[Change detection data]
+ + + +

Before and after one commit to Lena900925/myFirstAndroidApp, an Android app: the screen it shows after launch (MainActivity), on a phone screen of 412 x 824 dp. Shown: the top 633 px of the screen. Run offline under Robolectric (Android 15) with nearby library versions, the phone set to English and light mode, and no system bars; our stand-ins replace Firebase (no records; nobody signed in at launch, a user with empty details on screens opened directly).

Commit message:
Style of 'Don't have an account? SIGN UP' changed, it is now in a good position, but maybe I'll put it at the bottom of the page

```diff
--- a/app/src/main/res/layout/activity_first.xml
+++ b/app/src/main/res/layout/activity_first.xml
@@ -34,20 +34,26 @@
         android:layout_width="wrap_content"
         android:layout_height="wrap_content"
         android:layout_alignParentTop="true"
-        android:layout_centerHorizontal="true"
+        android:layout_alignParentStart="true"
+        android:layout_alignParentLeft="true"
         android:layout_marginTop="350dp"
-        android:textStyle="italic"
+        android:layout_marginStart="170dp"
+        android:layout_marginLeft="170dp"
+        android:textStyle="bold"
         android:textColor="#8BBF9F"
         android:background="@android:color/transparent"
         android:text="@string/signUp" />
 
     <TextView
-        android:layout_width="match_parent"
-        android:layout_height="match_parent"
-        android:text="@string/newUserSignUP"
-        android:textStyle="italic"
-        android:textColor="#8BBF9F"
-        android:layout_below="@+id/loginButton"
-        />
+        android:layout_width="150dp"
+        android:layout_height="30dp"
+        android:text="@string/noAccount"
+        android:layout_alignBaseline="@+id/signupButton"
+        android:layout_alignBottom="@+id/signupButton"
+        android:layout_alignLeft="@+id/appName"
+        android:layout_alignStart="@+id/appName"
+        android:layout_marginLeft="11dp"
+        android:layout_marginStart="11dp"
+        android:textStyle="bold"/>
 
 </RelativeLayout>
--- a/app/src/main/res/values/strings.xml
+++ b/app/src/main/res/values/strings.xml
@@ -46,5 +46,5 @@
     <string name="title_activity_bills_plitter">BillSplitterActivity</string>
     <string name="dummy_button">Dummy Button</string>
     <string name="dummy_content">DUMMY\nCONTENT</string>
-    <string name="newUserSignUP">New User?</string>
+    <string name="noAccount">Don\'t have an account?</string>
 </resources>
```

+ + + +

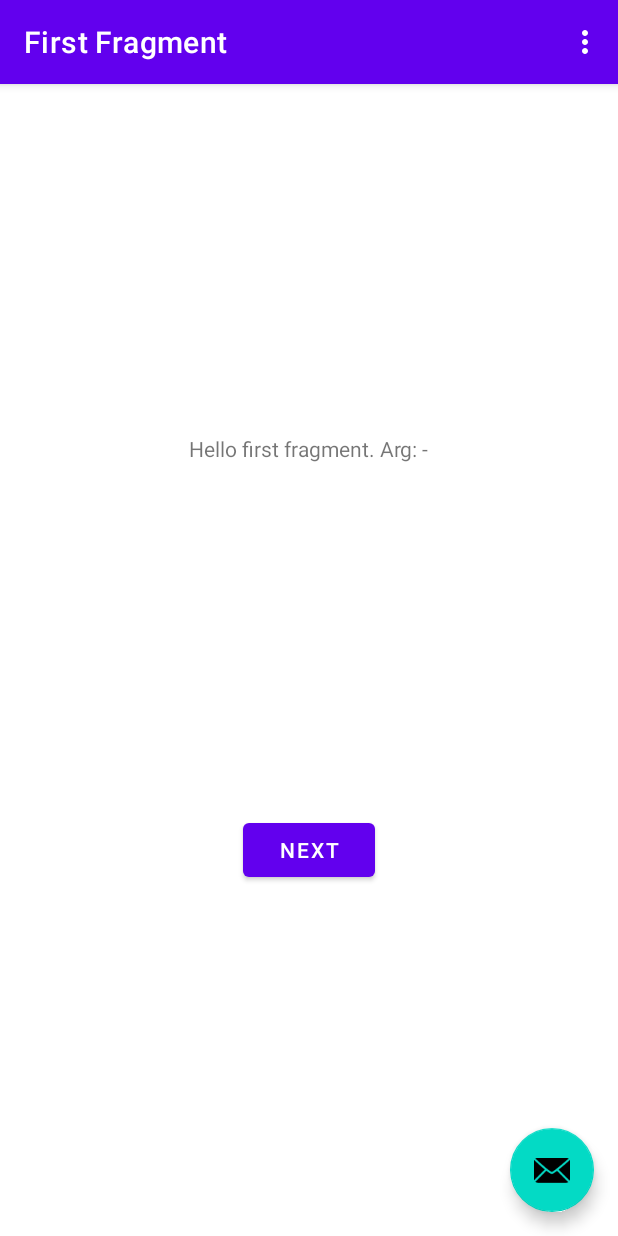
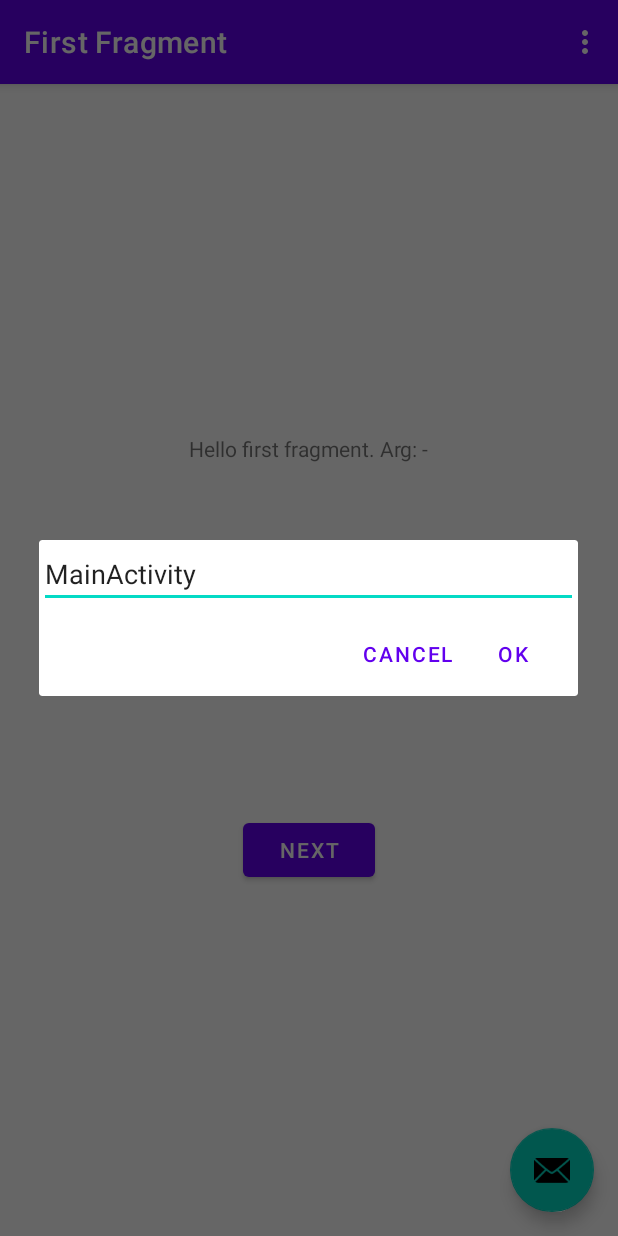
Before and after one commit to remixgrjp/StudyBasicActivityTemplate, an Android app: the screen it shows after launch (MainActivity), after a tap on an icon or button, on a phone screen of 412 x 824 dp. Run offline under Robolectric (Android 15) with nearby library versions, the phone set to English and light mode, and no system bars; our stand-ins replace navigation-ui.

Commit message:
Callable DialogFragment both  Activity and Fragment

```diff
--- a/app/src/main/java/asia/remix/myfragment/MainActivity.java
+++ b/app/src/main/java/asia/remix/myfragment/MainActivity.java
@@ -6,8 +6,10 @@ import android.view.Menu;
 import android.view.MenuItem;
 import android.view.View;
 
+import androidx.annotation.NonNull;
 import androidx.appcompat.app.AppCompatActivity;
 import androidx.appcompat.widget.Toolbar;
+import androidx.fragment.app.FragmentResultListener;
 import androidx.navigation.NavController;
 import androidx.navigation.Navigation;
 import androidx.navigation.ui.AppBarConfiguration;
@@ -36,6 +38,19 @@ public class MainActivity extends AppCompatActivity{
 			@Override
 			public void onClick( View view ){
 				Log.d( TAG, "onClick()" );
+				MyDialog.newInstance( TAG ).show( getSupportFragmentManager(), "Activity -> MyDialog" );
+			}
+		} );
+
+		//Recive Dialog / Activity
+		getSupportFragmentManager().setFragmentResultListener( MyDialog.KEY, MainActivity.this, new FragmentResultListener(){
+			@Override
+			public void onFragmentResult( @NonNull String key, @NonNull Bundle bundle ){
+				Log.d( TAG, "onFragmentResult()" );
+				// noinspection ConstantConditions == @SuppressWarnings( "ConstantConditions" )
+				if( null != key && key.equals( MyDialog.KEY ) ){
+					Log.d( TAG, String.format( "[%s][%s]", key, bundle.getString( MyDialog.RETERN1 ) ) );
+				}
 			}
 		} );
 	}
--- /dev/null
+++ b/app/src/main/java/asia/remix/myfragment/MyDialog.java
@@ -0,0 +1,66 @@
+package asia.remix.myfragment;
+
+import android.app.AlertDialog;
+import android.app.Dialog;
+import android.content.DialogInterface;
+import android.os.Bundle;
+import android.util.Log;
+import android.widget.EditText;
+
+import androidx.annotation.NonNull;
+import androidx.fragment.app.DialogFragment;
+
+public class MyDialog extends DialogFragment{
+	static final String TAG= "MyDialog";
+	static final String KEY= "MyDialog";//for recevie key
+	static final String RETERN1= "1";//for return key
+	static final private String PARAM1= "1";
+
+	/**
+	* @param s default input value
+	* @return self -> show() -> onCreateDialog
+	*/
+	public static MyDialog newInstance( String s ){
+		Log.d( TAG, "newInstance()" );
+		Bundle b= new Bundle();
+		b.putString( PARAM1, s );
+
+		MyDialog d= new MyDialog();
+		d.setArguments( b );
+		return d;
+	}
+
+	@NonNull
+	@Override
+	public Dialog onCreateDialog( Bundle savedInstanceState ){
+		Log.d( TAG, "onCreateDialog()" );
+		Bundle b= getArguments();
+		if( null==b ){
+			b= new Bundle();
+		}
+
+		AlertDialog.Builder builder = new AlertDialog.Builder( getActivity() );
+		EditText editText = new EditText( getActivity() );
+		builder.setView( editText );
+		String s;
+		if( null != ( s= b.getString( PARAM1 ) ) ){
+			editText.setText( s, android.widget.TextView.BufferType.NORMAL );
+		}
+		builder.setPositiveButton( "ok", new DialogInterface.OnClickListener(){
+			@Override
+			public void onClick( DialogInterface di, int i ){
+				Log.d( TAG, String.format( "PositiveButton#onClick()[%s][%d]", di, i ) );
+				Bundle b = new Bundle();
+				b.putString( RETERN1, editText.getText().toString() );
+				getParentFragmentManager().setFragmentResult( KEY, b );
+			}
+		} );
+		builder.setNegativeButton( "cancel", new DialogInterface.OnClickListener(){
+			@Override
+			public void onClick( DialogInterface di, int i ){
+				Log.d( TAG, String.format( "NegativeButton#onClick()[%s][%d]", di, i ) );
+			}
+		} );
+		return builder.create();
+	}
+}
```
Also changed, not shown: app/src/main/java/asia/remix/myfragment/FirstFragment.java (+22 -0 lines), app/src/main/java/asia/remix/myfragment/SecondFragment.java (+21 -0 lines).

+ + + +

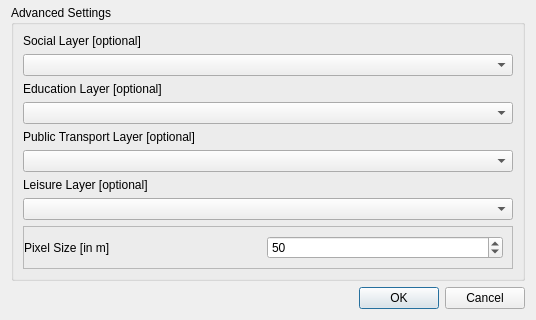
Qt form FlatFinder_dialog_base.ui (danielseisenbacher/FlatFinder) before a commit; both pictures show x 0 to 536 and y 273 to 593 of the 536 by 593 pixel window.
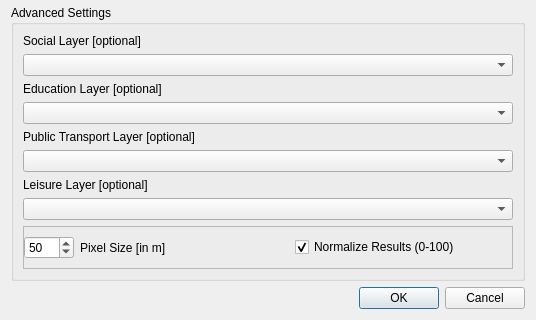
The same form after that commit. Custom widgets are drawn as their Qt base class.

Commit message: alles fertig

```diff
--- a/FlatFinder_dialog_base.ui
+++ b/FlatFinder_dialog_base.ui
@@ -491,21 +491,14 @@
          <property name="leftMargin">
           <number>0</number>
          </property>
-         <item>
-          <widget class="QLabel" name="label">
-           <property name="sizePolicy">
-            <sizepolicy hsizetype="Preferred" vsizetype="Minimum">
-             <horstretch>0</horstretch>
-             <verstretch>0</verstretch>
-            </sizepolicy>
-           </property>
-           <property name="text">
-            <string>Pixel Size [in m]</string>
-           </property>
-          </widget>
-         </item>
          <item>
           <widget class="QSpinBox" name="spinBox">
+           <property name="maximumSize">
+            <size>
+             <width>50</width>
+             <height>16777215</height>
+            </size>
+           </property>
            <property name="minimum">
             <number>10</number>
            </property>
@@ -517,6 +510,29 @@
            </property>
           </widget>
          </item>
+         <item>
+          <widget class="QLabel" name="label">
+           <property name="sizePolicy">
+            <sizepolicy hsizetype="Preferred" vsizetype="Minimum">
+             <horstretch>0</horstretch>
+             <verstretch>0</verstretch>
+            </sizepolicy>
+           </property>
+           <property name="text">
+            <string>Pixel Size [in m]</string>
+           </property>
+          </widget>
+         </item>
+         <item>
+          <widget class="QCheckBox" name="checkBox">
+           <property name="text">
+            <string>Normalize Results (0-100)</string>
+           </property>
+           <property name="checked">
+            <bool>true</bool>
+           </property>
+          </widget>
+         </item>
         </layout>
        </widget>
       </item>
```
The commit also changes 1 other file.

+ + + +

- **WHAT THE TASK ASKS**: Please copy each line of the records above that holds the word "DialogInterface".

- **TASK OUTPUT**:
+import android.content.DialogInterface;
+		builder.setPositiveButton( "ok", new DialogInterface.OnClickListener(){
+			public void onClick( DialogInterface di, int i ){
+		builder.setNegativeButton( "cancel", new DialogInterface.OnClickListener(){
+			public void onClick( DialogInterface di, int i ){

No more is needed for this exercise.